Indicating That SELECT Privileges Are Inherited

The mandatory INHERIT SELECT PRIVILEGES clause of the CREATE TABLE statement specifies that the resulting subtable, such as Employee, is initially accessible by the same users and groups as the supertable, such as Person, from which it is created using the UNDER clause. Any user or group currently holding SELECT privileges on the supertable is granted SELECT privileges on the newly created subtable. The creator of the subtable is the grantor of the SELECT privileges. To specify privileges such as DELETE and UPDATE on subtables, you must issue the same explicit GRANT or REVOKE statements that you use to specify privileges on regular tables.

Privileges can be granted and revoked independently at every level of a table hierarchy. If you create a subtable, you can also revoke the inherited SELECT privileges on that subtable. Revoking the inherited SELECT privileges from the subtable prevents users with SELECT privileges on the supertable from seeing any columns that appear only in the subtable. Revoking the inherited SELECT privileges from the subtable limits users who only have SELECT privileges on the supertable to seeing the supertable columns of the rows of the subtable. Users can only operate directly on a subtable if they hold the necessary privilege on that subtable. So, to prevent users from selecting the bonuses of the managers in the subtable, revoke the SELECT privilege on that table and grant it only to those users for whom this information is necessary.

Defining Column Options

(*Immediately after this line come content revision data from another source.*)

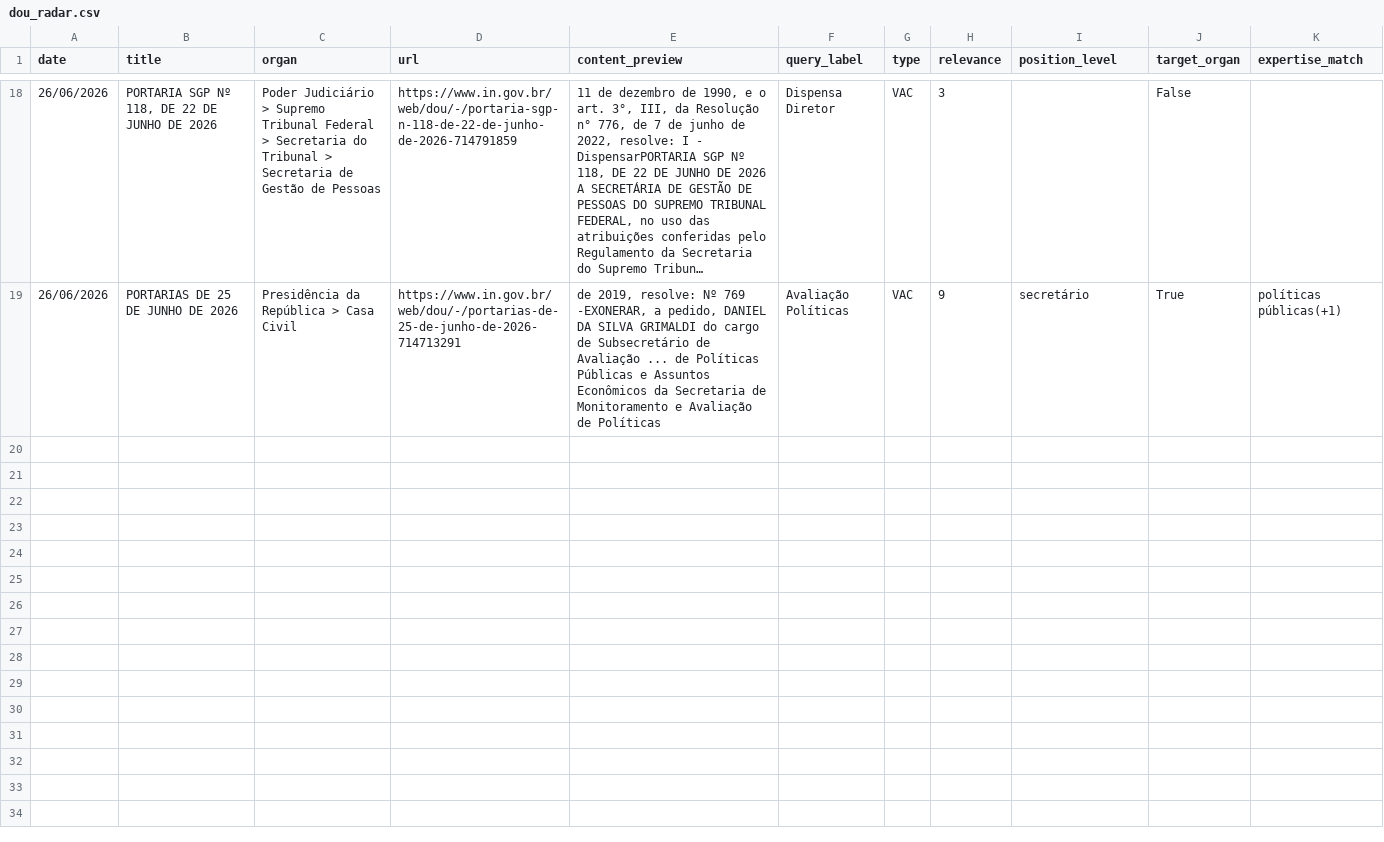
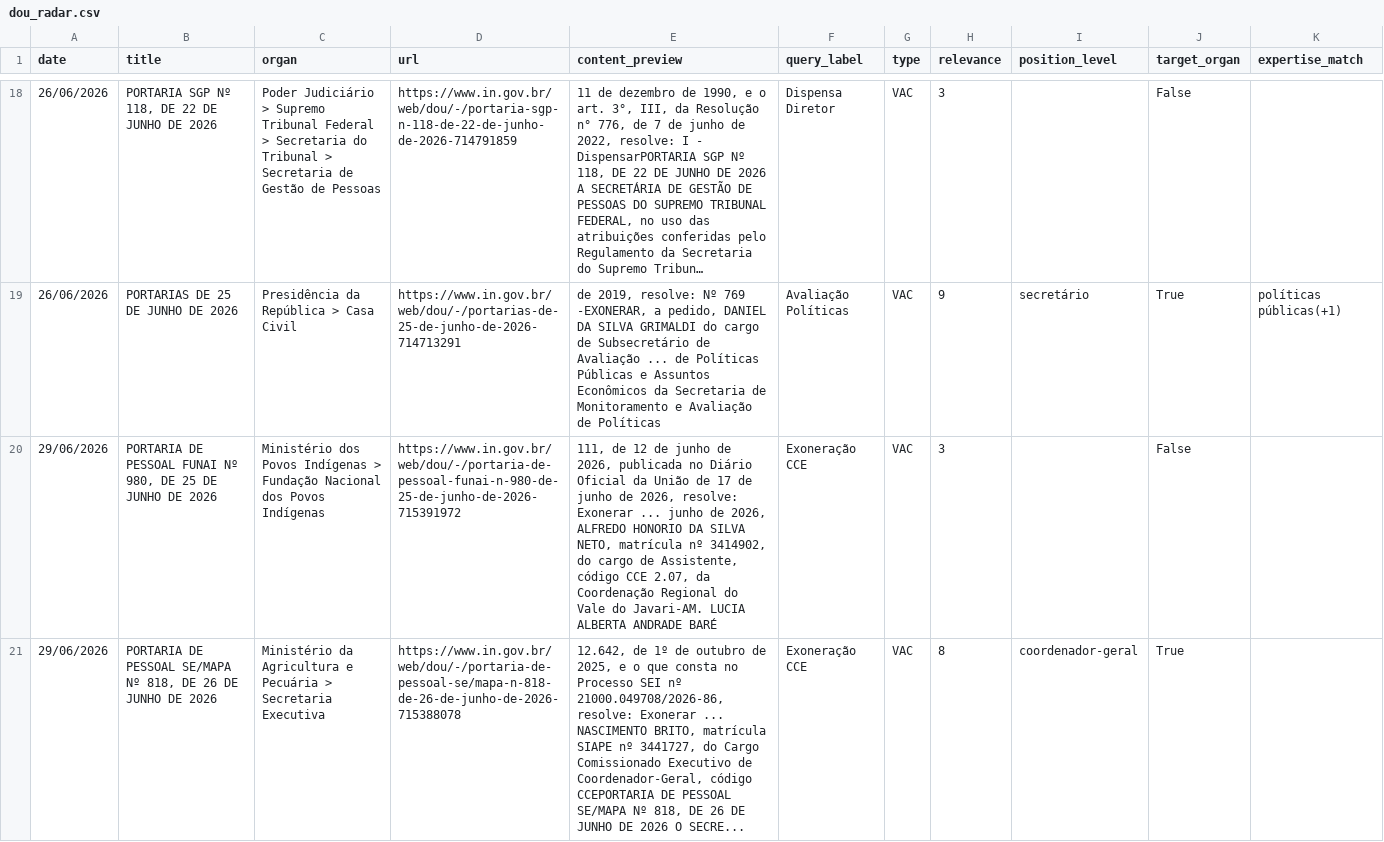
Before and after one commit to BAFurtado/ipea_dou_bot, a CSV file: data/dou_radar.csv, drawn as a sheet; only a part is shown, gaps mark what is left out; long unchanged cells end in …; the diff covers the shown part only; the diff names each change by its address in the sheet, - before the commit and + after, or states it on an @@ line.

```diff
--- a/data/dou_radar.csv
+++ b/data/dou_radar.csv
+row 20: 29/06/2026 | PORTARIA DE PESSOAL FUNAI Nº 980, DE 25 DE JUNHO DE 2026 | Ministério dos Povos Indígenas > Fundação Nacional dos Povos Indígenas | https://www.in.gov.br/web/dou/-/portaria-de-pessoal-funai-n-980-de-25-de-junho-de-2026-715391972 | 111, de 12 de junho de 2026, publicada no Diário Oficial da União de 17 de junho de 2026, resolve: Exonerar ... junho de 2026, ALFREDO HONORIO DA SILVA NETO, matrícula nº 3414902, do cargo de Assistente, código CCE 2.07, da Coordenação Regional do Vale do Javari-AM. LUCIA ALBERTA ANDRADE BARÉ | Exoneração CCE | VAC | 3 |  | False
+row 21: 29/06/2026 | PORTARIA DE PESSOAL SE/MAPA Nº 818, DE 26 DE JUNHO DE 2026 | Ministério da Agricultura e Pecuária > Secretaria Executiva | https://www.in.gov.br/web/dou/-/portaria-de-pessoal-se/mapa-n-818-de-26-de-junho-de-2026-715388078 | 12.642, de 1º de outubro de 2025, e o que consta no Processo SEI nº 21000.049708/2026-86, resolve: Exonerar ... NASCIMENTO BRITO, matrícula SIAPE nº 3441727, do Cargo Comissionado Executivo de Coordenador-Geral, código CCEPORTARIA DE PESSOAL SE/MAPA Nº 818, DE 26 DE JUNHO DE 2026 O SECRE... | Exoneração CCE | VAC | 8 | coordenador-geral | True
```
Also changed, not shown: 5 added rows elsewhere in this file, 2 other files.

The WITH OPTIONS clause lets you define options that apply to an individual column in the typed table. The format of WITH OPTIONS is:

   column-name WITH OPTIONS column-options

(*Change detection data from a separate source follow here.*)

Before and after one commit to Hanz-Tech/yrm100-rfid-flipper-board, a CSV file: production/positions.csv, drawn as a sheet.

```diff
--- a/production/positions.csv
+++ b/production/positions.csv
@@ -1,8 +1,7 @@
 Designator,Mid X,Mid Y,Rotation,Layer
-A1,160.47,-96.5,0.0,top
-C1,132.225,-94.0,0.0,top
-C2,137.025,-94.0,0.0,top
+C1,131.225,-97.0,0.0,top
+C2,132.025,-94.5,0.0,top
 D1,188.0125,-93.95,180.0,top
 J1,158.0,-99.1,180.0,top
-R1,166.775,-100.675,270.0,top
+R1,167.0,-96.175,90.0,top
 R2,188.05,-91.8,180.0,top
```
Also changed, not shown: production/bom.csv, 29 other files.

where column-name represents the name of the column in the CREATE TABLE or ALTER TABLE statement, and column-options represents the options defined for the column.

For example, to prevent users from inserting nulls into a SerialNum column, specify the NOT NULL column option as follows:


Defining the Scope of a Reference Column

Another use of WITH OPTIONS is to specify the SCOPE of a column. For example, in the Employee table and its subtables, the clause:

   Dept WITH OPTIONS SCOPE BusinessUnit

declares that the Dept column of this table and its subtables have a scope of BusinessUnit. This means that the reference values in this column of the Employee table are intended to refer to objects in the BusinessUnit table.

For example, the following query on the Employee table uses the dereference operator to tell DB2 to follow the path from the Dept column to the BusinessUnit table. The dereference operator returns the value of the Name column:

   SELECT Name, Salary, Dept->Name
      FROM Employee;